◆ ASSIGNMENT
Extract every entry word for word.
(RECORDS SUPPLIED Opens)
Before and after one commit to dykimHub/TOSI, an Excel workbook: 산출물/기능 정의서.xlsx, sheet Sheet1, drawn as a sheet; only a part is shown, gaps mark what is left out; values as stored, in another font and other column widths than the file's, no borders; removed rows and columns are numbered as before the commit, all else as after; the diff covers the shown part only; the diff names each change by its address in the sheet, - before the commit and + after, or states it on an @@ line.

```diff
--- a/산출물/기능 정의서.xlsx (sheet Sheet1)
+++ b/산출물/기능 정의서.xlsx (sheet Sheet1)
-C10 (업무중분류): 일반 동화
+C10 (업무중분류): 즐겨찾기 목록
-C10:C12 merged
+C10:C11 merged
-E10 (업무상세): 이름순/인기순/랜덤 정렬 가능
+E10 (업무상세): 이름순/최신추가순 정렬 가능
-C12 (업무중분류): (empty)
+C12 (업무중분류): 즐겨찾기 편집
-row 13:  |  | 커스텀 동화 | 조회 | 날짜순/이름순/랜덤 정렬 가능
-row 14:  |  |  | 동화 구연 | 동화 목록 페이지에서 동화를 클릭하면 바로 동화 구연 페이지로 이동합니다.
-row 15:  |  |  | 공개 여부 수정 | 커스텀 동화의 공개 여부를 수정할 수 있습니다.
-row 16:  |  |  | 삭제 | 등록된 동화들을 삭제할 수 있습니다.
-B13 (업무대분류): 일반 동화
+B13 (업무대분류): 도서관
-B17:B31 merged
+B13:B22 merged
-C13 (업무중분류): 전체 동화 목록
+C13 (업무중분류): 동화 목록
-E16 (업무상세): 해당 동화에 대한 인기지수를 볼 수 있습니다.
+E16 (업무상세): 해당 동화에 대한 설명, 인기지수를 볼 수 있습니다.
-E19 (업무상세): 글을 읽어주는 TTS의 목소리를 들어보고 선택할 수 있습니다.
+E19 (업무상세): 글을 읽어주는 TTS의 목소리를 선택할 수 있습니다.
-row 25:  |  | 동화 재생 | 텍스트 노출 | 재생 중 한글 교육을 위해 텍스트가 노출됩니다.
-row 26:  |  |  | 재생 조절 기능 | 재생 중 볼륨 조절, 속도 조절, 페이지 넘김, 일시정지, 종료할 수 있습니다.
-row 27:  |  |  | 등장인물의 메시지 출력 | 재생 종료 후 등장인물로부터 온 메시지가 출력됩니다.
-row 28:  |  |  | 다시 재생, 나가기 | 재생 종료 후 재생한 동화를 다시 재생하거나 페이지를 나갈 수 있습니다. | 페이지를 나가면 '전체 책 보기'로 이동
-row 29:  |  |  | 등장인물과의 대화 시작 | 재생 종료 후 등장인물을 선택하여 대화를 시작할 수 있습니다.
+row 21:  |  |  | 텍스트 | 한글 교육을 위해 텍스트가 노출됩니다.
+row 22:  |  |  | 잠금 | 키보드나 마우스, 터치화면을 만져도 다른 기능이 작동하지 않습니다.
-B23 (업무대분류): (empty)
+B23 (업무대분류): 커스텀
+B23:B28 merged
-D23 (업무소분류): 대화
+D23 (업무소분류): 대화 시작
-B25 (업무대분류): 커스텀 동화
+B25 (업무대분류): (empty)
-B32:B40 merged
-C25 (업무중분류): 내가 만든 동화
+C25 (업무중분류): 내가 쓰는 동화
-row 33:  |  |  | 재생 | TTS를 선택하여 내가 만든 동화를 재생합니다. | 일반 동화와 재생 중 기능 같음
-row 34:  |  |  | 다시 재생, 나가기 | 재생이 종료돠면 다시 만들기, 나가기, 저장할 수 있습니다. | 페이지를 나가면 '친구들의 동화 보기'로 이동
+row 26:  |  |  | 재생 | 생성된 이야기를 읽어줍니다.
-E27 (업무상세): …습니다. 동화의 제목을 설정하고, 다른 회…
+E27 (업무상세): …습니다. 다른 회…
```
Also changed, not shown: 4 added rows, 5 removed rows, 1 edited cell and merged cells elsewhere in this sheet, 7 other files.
(RECORDS SUPPLIED Closes)
◆ SOLUTION FOR THIS PROBLEM
Before and after one commit to dykimHub/TOSI, an Excel workbook: 산출물/기능 정의서.xlsx, sheet Sheet1, drawn as a sheet; only a part is shown, gaps mark what is left out; values as stored, in another font and other column widths than the file's, no borders; removed rows and columns are numbered as before the commit, all else as after; the diff covers the shown part only; the diff names each change by its address in the sheet, - before the commit and + after, or states it on an @@ line.

```diff
--- a/산출물/기능 정의서.xlsx (sheet Sheet1)
+++ b/산출물/기능 정의서.xlsx (sheet Sheet1)
-C10 (업무중분류): 일반 동화
+C10 (업무중분류): 즐겨찾기 목록
-C10:C12 merged
+C10:C11 merged
-E10 (업무상세): 이름순/인기순/랜덤 정렬 가능
+E10 (업무상세): 이름순/최신추가순 정렬 가능
-C12 (업무중분류): (empty)
+C12 (업무중분류): 즐겨찾기 편집
-row 13:  |  | 커스텀 동화 | 조회 | 날짜순/이름순/랜덤 정렬 가능
-row 14:  |  |  | 동화 구연 | 동화 목록 페이지에서 동화를 클릭하면 바로 동화 구연 페이지로 이동합니다.
-row 15:  |  |  | 공개 여부 수정 | 커스텀 동화의 공개 여부를 수정할 수 있습니다.
-row 16:  |  |  | 삭제 | 등록된 동화들을 삭제할 수 있습니다.
-B13 (업무대분류): 일반 동화
+B13 (업무대분류): 도서관
-B17:B31 merged
+B13:B22 merged
-C13 (업무중분류): 전체 동화 목록
+C13 (업무중분류): 동화 목록
-E16 (업무상세): 해당 동화에 대한 인기지수를 볼 수 있습니다.
+E16 (업무상세): 해당 동화에 대한 설명, 인기지수를 볼 수 있습니다.
-E19 (업무상세): 글을 읽어주는 TTS의 목소리를 들어보고 선택할 수 있습니다.
+E19 (업무상세): 글을 읽어주는 TTS의 목소리를 선택할 수 있습니다.
-row 25:  |  | 동화 재생 | 텍스트 노출 | 재생 중 한글 교육을 위해 텍스트가 노출됩니다.
-row 26:  |  |  | 재생 조절 기능 | 재생 중 볼륨 조절, 속도 조절, 페이지 넘김, 일시정지, 종료할 수 있습니다.
-row 27:  |  |  | 등장인물의 메시지 출력 | 재생 종료 후 등장인물로부터 온 메시지가 출력됩니다.
-row 28:  |  |  | 다시 재생, 나가기 | 재생 종료 후 재생한 동화를 다시 재생하거나 페이지를 나갈 수 있습니다. | 페이지를 나가면 '전체 책 보기'로 이동
-row 29:  |  |  | 등장인물과의 대화 시작 | 재생 종료 후 등장인물을 선택하여 대화를 시작할 수 있습니다.
+row 21:  |  |  | 텍스트 | 한글 교육을 위해 텍스트가 노출됩니다.
+row 22:  |  |  | 잠금 | 키보드나 마우스, 터치화면을 만져도 다른 기능이 작동하지 않습니다.
-B23 (업무대분류): (empty)
+B23 (업무대분류): 커스텀
+B23:B28 merged
-D23 (업무소분류): 대화
+D23 (업무소분류): 대화 시작
-B25 (업무대분류): 커스텀 동화
+B25 (업무대분류): (empty)
-B32:B40 merged
-C25 (업무중분류): 내가 만든 동화
+C25 (업무중분류): 내가 쓰는 동화
-row 33:  |  |  | 재생 | TTS를 선택하여 내가 만든 동화를 재생합니다. | 일반 동화와 재생 중 기능 같음
-row 34:  |  |  | 다시 재생, 나가기 | 재생이 종료돠면 다시 만들기, 나가기, 저장할 수 있습니다. | 페이지를 나가면 '친구들의 동화 보기'로 이동
+row 26:  |  |  | 재생 | 생성된 이야기를 읽어줍니다.
-E27 (업무상세): …습니다. 동화의 제목을 설정하고, 다른 회…
+E27 (업무상세): …습니다. 다른 회…
```
Also changed, not shown: 4 added rows, 5 removed rows, 1 edited cell and merged cells elsewhere in this sheet, 7 other files.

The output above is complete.